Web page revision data
*****

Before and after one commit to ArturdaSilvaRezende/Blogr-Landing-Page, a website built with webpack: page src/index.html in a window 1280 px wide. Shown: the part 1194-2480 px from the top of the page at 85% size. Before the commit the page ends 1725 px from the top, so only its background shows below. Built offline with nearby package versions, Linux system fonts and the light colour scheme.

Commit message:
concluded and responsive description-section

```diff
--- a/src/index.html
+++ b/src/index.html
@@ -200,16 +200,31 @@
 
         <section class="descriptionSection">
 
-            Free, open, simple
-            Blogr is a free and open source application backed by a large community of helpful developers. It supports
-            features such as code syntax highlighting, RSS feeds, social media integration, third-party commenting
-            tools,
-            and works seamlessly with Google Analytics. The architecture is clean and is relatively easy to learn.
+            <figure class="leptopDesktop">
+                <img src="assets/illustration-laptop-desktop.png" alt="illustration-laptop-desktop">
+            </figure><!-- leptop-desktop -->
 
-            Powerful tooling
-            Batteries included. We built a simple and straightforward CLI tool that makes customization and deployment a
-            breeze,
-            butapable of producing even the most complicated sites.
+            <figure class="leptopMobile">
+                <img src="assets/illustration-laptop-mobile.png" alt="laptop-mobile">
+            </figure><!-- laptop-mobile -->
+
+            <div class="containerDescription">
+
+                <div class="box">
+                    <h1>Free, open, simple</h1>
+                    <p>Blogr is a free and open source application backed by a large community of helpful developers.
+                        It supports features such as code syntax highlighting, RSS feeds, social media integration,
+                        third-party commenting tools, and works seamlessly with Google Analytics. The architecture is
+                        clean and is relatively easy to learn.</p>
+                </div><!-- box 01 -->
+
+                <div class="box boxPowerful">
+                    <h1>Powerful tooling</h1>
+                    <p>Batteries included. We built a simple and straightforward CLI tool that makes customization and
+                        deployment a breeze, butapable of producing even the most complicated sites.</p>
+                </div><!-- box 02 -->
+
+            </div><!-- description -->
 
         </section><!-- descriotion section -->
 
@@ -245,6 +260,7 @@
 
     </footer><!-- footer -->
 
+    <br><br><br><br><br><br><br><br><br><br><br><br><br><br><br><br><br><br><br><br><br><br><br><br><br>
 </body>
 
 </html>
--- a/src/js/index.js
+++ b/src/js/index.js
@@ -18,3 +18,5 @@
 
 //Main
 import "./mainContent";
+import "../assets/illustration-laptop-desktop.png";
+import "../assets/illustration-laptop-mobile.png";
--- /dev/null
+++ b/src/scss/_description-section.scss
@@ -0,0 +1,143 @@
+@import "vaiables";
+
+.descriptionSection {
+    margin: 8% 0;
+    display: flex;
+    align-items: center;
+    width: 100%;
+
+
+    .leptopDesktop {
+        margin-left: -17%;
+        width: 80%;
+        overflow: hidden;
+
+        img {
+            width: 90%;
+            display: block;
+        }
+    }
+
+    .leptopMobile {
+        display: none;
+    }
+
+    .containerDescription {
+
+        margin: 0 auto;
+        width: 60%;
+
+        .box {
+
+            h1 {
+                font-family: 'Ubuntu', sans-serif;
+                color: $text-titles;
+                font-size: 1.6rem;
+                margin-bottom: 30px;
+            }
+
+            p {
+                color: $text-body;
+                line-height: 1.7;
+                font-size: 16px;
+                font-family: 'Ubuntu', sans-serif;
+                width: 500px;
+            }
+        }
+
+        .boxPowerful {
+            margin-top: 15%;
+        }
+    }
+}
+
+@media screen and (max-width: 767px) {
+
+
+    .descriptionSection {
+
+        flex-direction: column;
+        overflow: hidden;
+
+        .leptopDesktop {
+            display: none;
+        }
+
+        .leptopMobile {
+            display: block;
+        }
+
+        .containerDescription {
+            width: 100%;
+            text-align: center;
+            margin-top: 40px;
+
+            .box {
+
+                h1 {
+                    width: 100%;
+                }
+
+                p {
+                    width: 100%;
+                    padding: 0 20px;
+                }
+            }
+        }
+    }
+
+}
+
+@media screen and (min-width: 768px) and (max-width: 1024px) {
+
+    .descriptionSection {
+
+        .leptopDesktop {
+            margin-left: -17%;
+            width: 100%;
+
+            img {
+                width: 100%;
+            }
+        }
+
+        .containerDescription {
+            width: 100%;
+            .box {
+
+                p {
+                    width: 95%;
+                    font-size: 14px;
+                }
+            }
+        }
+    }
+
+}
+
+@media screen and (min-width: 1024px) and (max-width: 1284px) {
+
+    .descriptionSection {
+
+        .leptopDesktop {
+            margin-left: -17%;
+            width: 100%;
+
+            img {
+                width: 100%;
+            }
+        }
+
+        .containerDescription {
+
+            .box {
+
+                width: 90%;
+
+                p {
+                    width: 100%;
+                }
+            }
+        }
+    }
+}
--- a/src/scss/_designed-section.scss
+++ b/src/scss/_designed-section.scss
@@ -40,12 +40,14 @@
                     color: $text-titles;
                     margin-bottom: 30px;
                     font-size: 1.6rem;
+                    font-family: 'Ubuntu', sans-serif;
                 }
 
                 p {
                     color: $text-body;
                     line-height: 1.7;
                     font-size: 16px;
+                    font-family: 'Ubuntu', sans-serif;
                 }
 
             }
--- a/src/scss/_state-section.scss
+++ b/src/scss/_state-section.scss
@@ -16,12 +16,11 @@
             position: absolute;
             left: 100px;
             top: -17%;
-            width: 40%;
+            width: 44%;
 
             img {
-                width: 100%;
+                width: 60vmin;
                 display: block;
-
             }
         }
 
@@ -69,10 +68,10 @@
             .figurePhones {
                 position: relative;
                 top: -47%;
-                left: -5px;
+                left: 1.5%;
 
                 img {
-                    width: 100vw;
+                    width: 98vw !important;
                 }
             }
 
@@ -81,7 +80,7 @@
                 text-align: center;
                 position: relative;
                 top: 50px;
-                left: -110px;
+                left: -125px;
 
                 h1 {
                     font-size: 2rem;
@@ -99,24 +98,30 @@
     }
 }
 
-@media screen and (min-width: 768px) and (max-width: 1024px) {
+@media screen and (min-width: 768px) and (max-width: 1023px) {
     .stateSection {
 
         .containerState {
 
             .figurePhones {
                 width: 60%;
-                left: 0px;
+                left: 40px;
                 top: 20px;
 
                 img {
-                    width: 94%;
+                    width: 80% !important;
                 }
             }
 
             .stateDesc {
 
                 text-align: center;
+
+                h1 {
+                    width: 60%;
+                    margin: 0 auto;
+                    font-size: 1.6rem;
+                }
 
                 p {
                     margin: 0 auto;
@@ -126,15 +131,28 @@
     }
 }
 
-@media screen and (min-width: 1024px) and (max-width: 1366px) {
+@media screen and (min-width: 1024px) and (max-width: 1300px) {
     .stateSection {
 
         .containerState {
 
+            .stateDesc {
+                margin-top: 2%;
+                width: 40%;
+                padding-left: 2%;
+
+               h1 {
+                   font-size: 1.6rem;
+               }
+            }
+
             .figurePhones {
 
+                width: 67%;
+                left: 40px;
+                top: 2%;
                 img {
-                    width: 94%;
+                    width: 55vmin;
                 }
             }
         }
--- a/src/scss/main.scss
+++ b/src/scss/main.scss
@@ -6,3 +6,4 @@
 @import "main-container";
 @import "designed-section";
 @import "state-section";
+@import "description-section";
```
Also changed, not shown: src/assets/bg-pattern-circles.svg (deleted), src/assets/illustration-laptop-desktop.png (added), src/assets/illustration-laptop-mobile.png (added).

*****

* EXERCISE PROMPT: Please print each entry once more, exactly as it reads.

* EXERCISE RESPONSE:
Before and after one commit to ArturdaSilvaRezende/Blogr-Landing-Page, a website built with webpack: page src/index.html in a window 1280 px wide. Shown: the part 1194-2480 px from the top of the page at 85% size. Before the commit the page ends 1725 px from the top, so only its background shows below. Built offline with nearby package versions, Linux system fonts and the light colour scheme.

Commit message:
concluded and responsive description-section

```diff
--- a/src/index.html
+++ b/src/index.html
@@ -200,16 +200,31 @@
 
         <section class="descriptionSection">
 
-            Free, open, simple
-            Blogr is a free and open source application backed by a large community of helpful developers. It supports
-            features such as code syntax highlighting, RSS feeds, social media integration, third-party commenting
-            tools,
-            and works seamlessly with Google Analytics. The architecture is clean and is relatively easy to learn.
+            <figure class="leptopDesktop">
+                <img src="assets/illustration-laptop-desktop.png" alt="illustration-laptop-desktop">
+            </figure><!-- leptop-desktop -->
 
-            Powerful tooling
-            Batteries included. We built a simple and straightforward CLI tool that makes customization and deployment a
-            breeze,
-            butapable of producing even the most complicated sites.
+            <figure class="leptopMobile">
+                <img src="assets/illustration-laptop-mobile.png" alt="laptop-mobile">
+            </figure><!-- laptop-mobile -->
+
+            <div class="containerDescription">
+
+                <div class="box">
+                    <h1>Free, open, simple</h1>
+                    <p>Blogr is a free and open source application backed by a large community of helpful developers.
+                        It supports features such as code syntax highlighting, RSS feeds, social media integration,
+                        third-party commenting tools, and works seamlessly with Google Analytics. The architecture is
+                        clean and is relatively easy to learn.</p>
+                </div><!-- box 01 -->
+
+                <div class="box boxPowerful">
+                    <h1>Powerful tooling</h1>
+                    <p>Batteries included. We built a simple and straightforward CLI tool that makes customization and
+                        deployment a breeze, butapable of producing even the most complicated sites.</p>
+                </div><!-- box 02 -->
+
+            </div><!-- description -->
 
         </section><!-- descriotion section -->
 
@@ -245,6 +260,7 @@
 
     </footer><!-- footer -->
 
+    <br><br><br><br><br><br><br><br><br><br><br><br><br><br><br><br><br><br><br><br><br><br><br><br><br>
 </body>
 
 </html>
--- a/src/js/index.js
+++ b/src/js/index.js
@@ -18,3 +18,5 @@
 
 //Main
 import "./mainContent";
+import "../assets/illustration-laptop-desktop.png";
+import "../assets/illustration-laptop-mobile.png";
--- /dev/null
+++ b/src/scss/_description-section.scss
@@ -0,0 +1,143 @@
+@import "vaiables";
+
+.descriptionSection {
+    margin: 8% 0;
+    display: flex;
+    align-items: center;
+    width: 100%;
+
+
+    .leptopDesktop {
+        margin-left: -17%;
+        width: 80%;
+        overflow: hidden;
+
+        img {
+            width: 90%;
+            display: block;
+        }
+    }
+
+    .leptopMobile {
+        display: none;
+    }
+
+    .containerDescription {
+
+        margin: 0 auto;
+        width: 60%;
+
+        .box {
+
+            h1 {
+                font-family: 'Ubuntu', sans-serif;
+                color: $text-titles;
+                font-size: 1.6rem;
+                margin-bottom: 30px;
+            }
+
+            p {
+                color: $text-body;
+                line-height: 1.7;
+                font-size: 16px;
+                font-family: 'Ubuntu', sans-serif;
+                width: 500px;
+            }
+        }
+
+        .boxPowerful {
+            margin-top: 15%;
+        }
+    }
+}
+
+@media screen and (max-width: 767px) {
+
+
+    .descriptionSection {
+
+        flex-direction: column;
+        overflow: hidden;
+
+        .leptopDesktop {
+            display: none;
+        }
+
+        .leptopMobile {
+            display: block;
+        }
+
+        .containerDescription {
+            width: 100%;
+            text-align: center;
+            margin-top: 40px;
+
+            .box {
+
+                h1 {
+                    width: 100%;
+                }
+
+                p {
+                    width: 100%;
+                    padding: 0 20px;
+                }
+            }
+        }
+    }
+
+}
+
+@media screen and (min-width: 768px) and (max-width: 1024px) {
+
+    .descriptionSection {
+
+        .leptopDesktop {
+            margin-left: -17%;
+            width: 100%;
+
+            img {
+                width: 100%;
+            }
+        }
+
+        .containerDescription {
+            width: 100%;
+            .box {
+
+                p {
+                    width: 95%;
+                    font-size: 14px;
+                }
+            }
+        }
+    }
+
+}
+
+@media screen and (min-width: 1024px) and (max-width: 1284px) {
+
+    .descriptionSection {
+
+        .leptopDesktop {
+            margin-left: -17%;
+            width: 100%;
+
+            img {
+                width: 100%;
+            }
+        }
+
+        .containerDescription {
+
+            .box {
+
+                width: 90%;
+
+                p {
+                    width: 100%;
+                }
+            }
+        }
+    }
+}
--- a/src/scss/_designed-section.scss
+++ b/src/scss/_designed-section.scss
@@ -40,12 +40,14 @@
                     color: $text-titles;
                     margin-bottom: 30px;
                     font-size: 1.6rem;
+                    font-family: 'Ubuntu', sans-serif;
                 }
 
                 p {
                     color: $text-body;
                     line-height: 1.7;
                     font-size: 16px;
+                    font-family: 'Ubuntu', sans-serif;
                 }
 
             }
--- a/src/scss/_state-section.scss
+++ b/src/scss/_state-section.scss
@@ -16,12 +16,11 @@
             position: absolute;
             left: 100px;
             top: -17%;
-            width: 40%;
+            width: 44%;
 
             img {
-                width: 100%;
+                width: 60vmin;
                 display: block;
-
             }
         }
 
@@ -69,10 +68,10 @@
             .figurePhones {
                 position: relative;
                 top: -47%;
-                left: -5px;
+                left: 1.5%;
 
                 img {
-                    width: 100vw;
+                    width: 98vw !important;
                 }
             }
 
@@ -81,7 +80,7 @@
                 text-align: center;
                 position: relative;
                 top: 50px;
-                left: -110px;
+                left: -125px;
 
                 h1 {
                     font-size: 2rem;
@@ -99,24 +98,30 @@
     }
 }
 
-@media screen and (min-width: 768px) and (max-width: 1024px) {
+@media screen and (min-width: 768px) and (max-width: 1023px) {
     .stateSection {
 
         .containerState {
 
             .figurePhones {
                 width: 60%;
-                left: 0px;
+                left: 40px;
                 top: 20px;
 
                 img {
-                    width: 94%;
+                    width: 80% !important;
                 }
             }
 
             .stateDesc {
 
                 text-align: center;
+
+                h1 {
+                    width: 60%;
+                    margin: 0 auto;
+                    font-size: 1.6rem;
+                }
 
                 p {
                     margin: 0 auto;
@@ -126,15 +131,28 @@
     }
 }
 
-@media screen and (min-width: 1024px) and (max-width: 1366px) {
+@media screen and (min-width: 1024px) and (max-width: 1300px) {
     .stateSection {
 
         .containerState {
 
+            .stateDesc {
+                margin-top: 2%;
+                width: 40%;
+                padding-left: 2%;
+
+               h1 {
+                   font-size: 1.6rem;
+               }
+            }
+
             .figurePhones {
 
+                width: 67%;
+                left: 40px;
+                top: 2%;
                 img {
-                    width: 94%;
+                    width: 55vmin;
                 }
             }
         }
--- a/src/scss/main.scss
+++ b/src/scss/main.scss
@@ -6,3 +6,4 @@
 @import "main-container";
 @import "designed-section";
 @import "state-section";
+@import "description-section";
```
Also changed, not shown: src/assets/bg-pattern-circles.svg (deleted), src/assets/illustration-laptop-desktop.png (added), src/assets/illustration-laptop-mobile.png (added).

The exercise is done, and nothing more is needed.